TASK OBJECTIVE:
Your answer should be exactly the lines from the one that contains "-->|Model Incongruent| M" through the final line of the entries below, and nothing else.

Start of EXERCISE MATERIALS

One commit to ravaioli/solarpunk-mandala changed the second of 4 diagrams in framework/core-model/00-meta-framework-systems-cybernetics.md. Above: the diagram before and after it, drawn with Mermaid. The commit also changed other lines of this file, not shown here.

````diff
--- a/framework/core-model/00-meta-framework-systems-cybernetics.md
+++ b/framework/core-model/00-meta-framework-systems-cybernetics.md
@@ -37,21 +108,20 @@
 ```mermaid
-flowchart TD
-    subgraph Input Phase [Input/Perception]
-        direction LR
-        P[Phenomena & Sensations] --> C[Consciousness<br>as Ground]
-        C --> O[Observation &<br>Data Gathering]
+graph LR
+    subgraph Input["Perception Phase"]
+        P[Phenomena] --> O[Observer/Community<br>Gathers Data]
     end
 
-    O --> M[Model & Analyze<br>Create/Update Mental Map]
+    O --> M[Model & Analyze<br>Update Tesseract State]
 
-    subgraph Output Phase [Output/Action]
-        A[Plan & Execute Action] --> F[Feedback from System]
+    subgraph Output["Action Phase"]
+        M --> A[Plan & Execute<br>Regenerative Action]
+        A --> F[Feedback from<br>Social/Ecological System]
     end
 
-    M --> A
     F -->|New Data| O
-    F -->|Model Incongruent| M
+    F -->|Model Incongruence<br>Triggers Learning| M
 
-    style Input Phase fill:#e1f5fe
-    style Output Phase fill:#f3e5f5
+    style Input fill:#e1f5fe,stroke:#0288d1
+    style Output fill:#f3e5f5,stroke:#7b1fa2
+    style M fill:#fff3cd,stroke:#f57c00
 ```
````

End of EXERCISE MATERIALS

ANSWER AREA:
-    F -->|Model Incongruent| M
+    F -->|Model Incongruence<br>Triggers Learning| M
 
-    style Input Phase fill:#e1f5fe
-    style Output Phase fill:#f3e5f5
+    style Input fill:#e1f5fe,stroke:#0288d1
+    style Output fill:#f3e5f5,stroke:#7b1fa2
+    style M fill:#fff3cd,stroke:#f57c00
 ```
````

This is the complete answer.